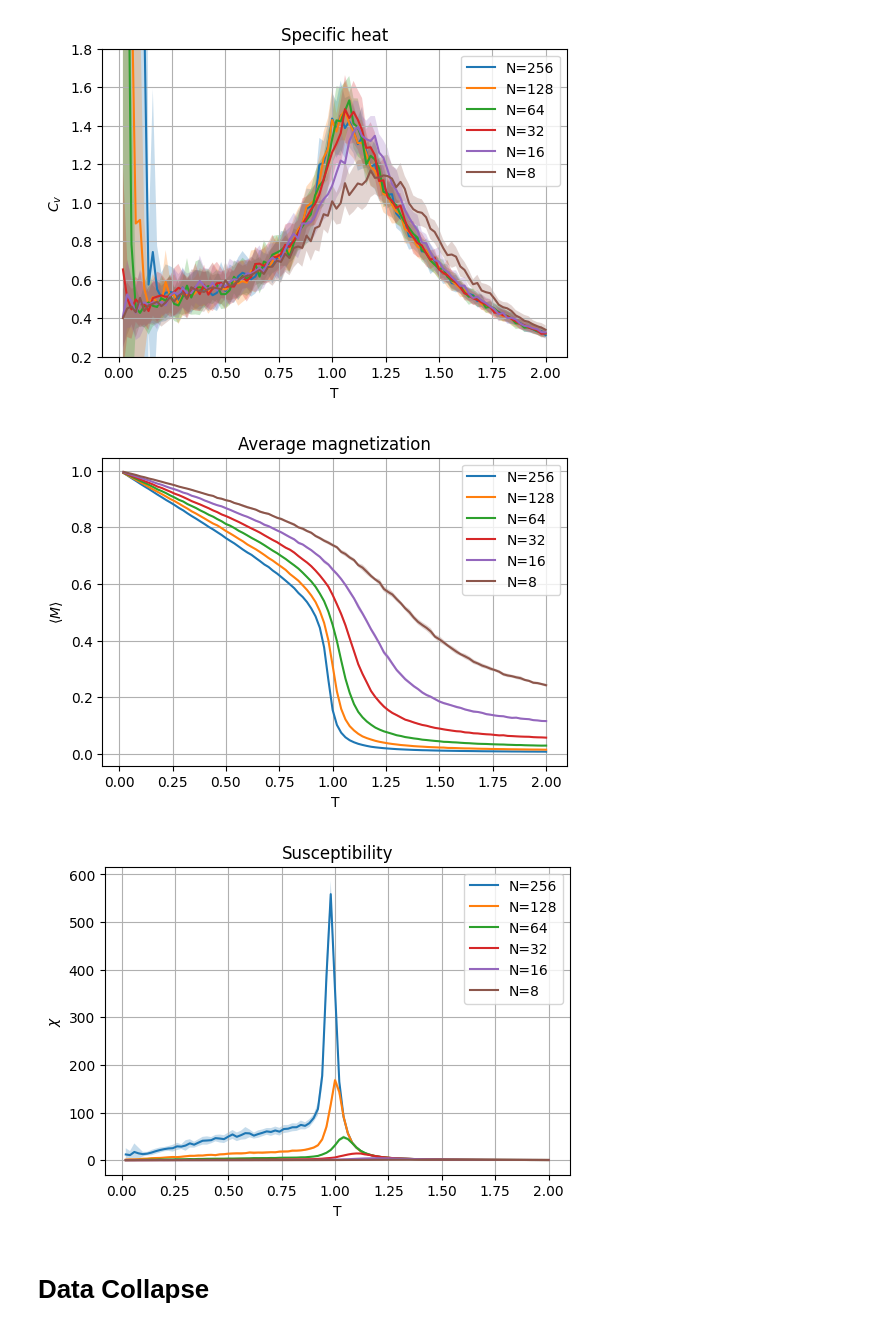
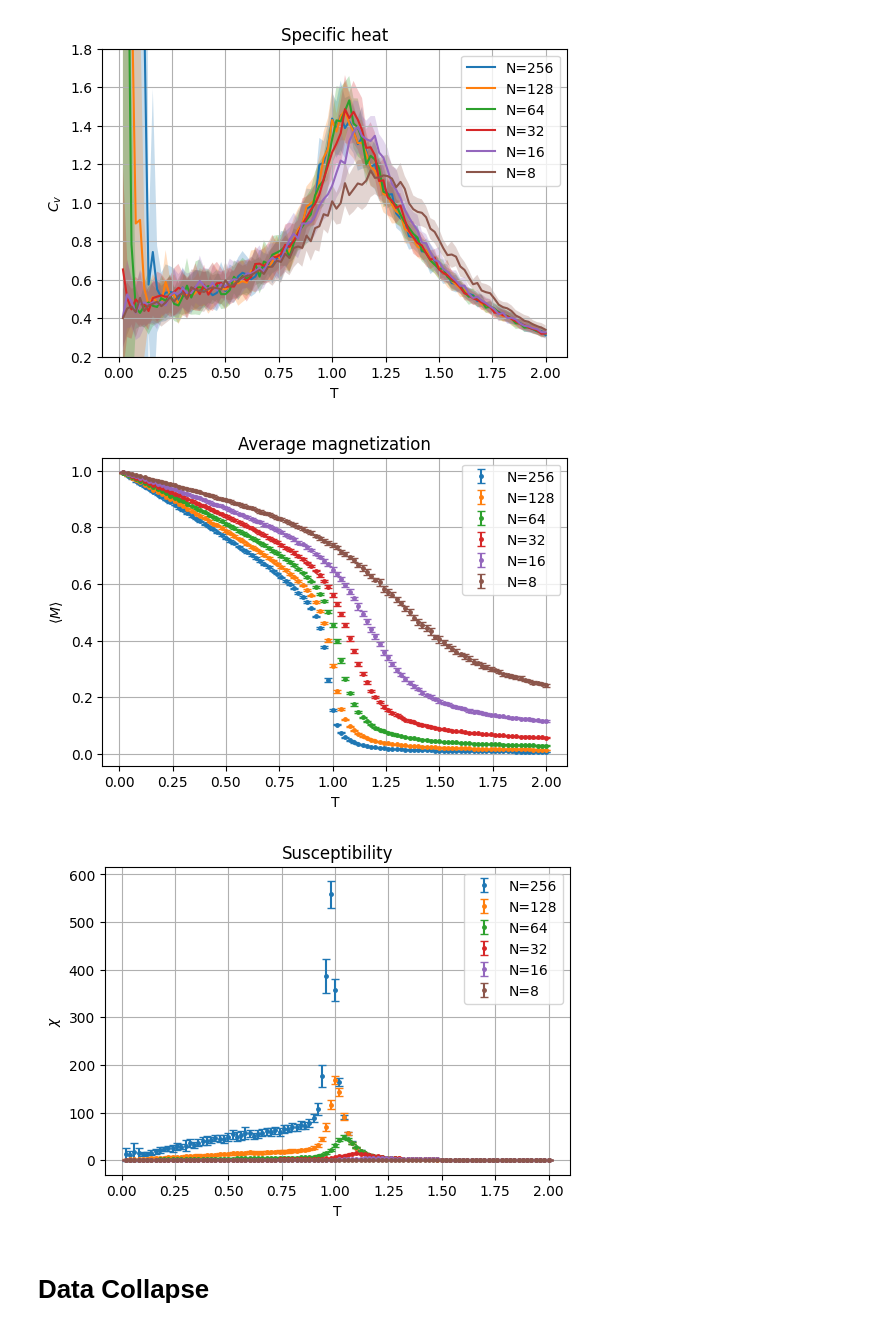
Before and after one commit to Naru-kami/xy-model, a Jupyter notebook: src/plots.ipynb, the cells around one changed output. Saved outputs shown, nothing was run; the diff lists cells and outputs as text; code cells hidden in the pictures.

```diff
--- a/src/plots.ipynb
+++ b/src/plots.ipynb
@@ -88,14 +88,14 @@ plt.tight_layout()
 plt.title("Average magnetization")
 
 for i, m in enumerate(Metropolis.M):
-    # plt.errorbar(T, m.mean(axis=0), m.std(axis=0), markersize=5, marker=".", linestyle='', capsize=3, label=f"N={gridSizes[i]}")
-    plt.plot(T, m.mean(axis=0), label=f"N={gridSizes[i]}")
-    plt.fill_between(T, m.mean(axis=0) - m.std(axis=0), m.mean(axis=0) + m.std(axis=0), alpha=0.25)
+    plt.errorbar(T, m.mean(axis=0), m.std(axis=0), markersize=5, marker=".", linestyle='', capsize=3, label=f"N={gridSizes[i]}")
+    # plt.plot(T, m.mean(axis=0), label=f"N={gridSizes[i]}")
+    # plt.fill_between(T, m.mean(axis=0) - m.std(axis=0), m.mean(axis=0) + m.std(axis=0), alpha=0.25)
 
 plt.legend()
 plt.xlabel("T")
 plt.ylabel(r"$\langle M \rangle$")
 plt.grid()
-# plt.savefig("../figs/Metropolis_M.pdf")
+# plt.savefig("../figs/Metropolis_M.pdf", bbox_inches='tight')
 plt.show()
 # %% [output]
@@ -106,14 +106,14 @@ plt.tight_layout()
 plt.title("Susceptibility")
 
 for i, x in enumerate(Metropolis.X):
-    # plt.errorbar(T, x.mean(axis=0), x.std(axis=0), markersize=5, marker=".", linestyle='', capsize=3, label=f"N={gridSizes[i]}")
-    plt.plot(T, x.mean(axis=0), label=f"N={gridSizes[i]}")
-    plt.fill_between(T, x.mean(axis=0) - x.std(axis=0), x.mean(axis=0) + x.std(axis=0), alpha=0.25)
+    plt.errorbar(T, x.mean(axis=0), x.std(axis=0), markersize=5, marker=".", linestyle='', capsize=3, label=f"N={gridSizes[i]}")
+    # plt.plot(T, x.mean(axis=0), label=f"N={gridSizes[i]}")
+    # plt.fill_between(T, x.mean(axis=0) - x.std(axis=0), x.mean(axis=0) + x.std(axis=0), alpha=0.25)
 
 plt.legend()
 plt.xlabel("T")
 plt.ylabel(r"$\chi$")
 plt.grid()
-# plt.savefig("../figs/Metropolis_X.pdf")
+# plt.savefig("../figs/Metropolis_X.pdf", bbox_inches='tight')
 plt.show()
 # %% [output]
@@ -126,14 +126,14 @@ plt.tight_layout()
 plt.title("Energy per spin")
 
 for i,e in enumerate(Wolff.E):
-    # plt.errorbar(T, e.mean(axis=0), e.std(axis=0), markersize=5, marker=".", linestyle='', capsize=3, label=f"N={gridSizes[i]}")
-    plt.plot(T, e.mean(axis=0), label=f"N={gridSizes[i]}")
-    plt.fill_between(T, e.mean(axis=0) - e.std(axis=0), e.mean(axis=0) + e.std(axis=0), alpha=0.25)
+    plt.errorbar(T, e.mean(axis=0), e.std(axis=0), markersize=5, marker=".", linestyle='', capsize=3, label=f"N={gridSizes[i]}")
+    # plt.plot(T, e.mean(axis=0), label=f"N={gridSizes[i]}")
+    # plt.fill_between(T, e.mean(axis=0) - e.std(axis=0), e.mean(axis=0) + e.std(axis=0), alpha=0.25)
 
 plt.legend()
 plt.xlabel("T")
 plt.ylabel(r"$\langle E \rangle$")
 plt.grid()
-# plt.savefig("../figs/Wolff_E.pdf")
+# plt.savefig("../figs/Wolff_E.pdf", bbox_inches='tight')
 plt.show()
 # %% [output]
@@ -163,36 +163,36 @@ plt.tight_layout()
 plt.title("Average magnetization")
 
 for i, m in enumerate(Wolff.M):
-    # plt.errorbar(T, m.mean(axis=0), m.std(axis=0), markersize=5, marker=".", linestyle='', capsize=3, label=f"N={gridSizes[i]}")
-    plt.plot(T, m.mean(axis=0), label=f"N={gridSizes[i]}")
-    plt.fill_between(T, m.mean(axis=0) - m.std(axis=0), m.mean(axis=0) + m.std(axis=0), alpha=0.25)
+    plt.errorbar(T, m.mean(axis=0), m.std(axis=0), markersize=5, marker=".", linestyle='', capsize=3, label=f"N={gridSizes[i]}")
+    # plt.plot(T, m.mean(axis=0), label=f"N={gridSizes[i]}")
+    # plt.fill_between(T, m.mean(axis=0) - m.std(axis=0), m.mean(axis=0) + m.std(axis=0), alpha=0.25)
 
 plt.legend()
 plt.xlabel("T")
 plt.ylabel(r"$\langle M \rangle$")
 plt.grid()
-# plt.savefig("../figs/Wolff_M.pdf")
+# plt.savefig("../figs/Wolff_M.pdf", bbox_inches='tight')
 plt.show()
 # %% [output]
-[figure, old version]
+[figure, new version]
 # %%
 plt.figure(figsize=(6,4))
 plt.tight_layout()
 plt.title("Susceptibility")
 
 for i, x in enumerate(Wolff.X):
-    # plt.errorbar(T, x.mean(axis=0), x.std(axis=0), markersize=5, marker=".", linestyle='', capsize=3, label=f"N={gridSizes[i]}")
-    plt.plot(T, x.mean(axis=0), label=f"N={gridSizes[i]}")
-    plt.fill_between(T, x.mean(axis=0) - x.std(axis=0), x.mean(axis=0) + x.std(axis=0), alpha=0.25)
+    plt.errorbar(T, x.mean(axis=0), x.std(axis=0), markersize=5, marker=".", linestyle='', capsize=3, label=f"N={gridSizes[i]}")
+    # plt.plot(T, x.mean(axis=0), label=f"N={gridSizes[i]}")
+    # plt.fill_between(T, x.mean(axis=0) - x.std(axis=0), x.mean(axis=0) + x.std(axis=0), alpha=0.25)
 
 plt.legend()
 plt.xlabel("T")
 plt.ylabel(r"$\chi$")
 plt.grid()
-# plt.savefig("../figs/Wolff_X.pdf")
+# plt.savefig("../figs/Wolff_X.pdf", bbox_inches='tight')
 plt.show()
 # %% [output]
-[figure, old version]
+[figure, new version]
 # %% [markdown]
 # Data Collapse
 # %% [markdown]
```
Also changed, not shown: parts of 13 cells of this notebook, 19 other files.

...

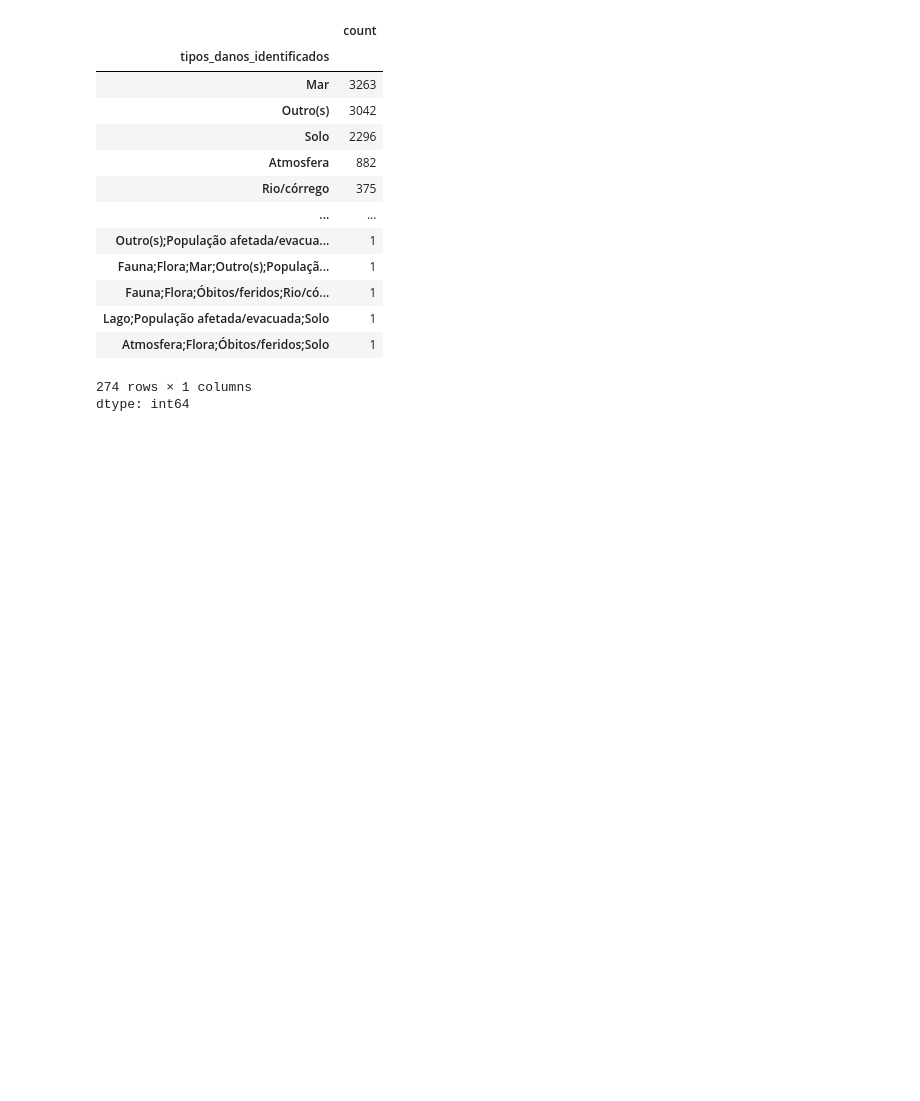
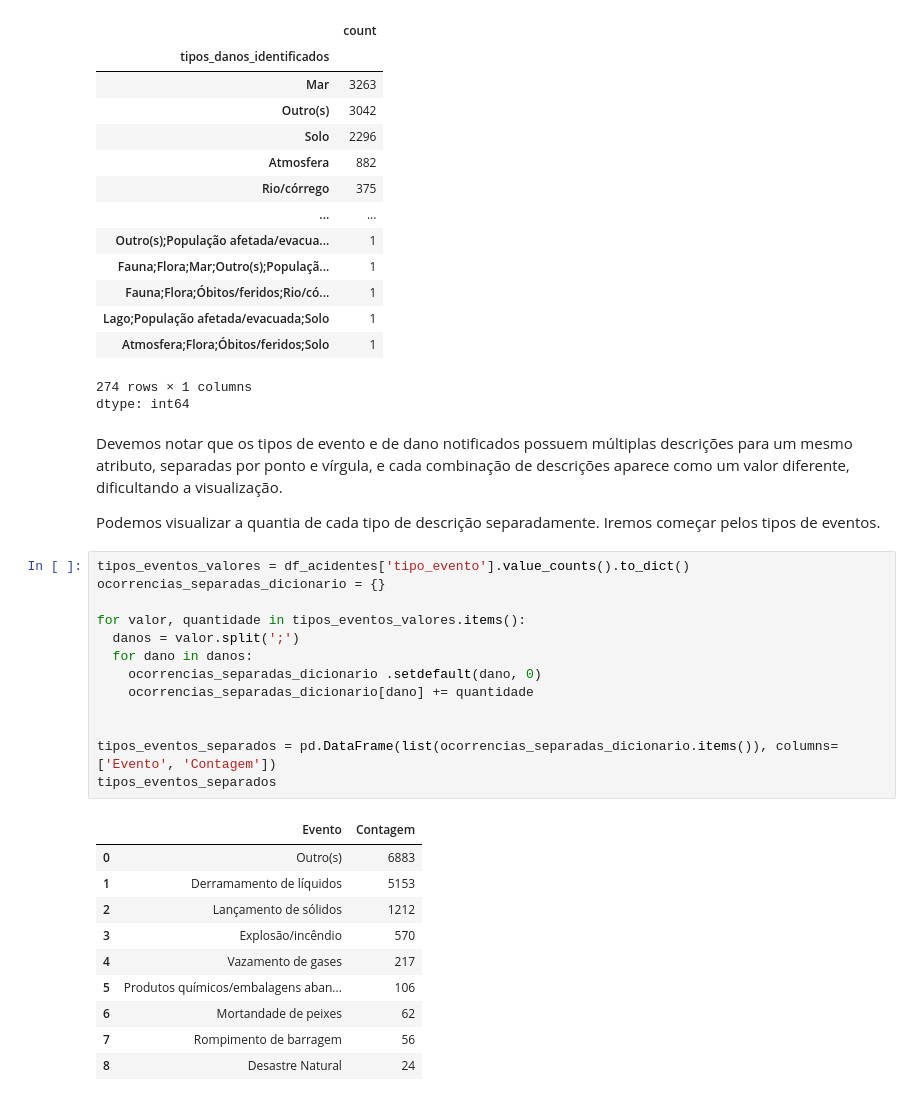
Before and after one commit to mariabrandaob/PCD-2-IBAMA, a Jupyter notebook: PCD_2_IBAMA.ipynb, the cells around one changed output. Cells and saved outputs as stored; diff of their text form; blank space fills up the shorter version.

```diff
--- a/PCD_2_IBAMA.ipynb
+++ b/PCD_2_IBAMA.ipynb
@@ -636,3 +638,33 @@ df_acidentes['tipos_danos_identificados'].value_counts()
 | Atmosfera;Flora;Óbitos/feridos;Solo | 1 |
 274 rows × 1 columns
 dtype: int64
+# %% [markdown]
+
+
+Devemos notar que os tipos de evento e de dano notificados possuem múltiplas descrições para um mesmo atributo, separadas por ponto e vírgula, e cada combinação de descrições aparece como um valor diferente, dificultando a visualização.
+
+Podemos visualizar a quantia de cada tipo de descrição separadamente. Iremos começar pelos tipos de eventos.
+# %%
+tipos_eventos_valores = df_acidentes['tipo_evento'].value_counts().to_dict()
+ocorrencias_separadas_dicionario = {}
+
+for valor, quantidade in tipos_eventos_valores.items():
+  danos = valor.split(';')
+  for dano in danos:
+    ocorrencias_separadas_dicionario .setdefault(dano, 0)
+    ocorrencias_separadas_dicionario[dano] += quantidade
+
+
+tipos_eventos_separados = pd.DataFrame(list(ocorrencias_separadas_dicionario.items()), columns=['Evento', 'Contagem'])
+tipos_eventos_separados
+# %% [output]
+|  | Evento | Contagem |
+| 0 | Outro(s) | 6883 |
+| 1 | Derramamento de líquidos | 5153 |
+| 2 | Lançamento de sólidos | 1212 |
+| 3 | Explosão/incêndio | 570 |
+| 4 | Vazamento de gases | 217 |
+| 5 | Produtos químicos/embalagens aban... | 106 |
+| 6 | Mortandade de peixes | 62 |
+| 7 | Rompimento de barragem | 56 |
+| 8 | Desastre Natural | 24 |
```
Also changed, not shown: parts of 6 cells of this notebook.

==

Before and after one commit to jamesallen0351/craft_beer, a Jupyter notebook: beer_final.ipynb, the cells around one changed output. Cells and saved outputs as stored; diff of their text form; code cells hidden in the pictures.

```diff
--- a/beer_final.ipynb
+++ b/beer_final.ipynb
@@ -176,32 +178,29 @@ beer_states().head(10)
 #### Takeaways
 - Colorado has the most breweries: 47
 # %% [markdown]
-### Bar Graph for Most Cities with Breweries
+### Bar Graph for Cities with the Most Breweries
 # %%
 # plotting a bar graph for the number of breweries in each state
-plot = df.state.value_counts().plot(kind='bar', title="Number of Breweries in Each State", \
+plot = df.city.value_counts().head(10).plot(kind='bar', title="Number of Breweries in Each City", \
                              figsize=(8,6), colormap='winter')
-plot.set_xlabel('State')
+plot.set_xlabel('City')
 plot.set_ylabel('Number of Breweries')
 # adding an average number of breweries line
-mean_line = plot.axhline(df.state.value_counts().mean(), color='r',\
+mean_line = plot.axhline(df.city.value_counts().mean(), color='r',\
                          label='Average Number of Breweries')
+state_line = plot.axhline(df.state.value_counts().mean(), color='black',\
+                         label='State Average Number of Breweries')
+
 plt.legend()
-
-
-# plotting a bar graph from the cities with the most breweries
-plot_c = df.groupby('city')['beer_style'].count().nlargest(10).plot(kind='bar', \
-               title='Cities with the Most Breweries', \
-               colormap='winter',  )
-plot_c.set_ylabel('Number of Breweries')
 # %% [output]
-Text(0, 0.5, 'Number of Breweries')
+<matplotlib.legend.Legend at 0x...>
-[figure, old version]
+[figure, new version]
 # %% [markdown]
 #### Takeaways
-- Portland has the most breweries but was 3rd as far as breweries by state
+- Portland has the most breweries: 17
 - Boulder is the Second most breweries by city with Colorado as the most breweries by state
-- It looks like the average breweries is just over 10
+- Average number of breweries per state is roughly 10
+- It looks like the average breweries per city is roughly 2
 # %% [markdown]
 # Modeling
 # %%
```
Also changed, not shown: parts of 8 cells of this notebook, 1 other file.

**BRIEF**. Show every line in the records above that contains the word "enumerate".

**ANSWER SPACE**.
 for i, m in enumerate(Metropolis.M):
 for i, x in enumerate(Metropolis.X):
 for i,e in enumerate(Wolff.E):
 for i, m in enumerate(Wolff.M):
 for i, x in enumerate(Wolff.X):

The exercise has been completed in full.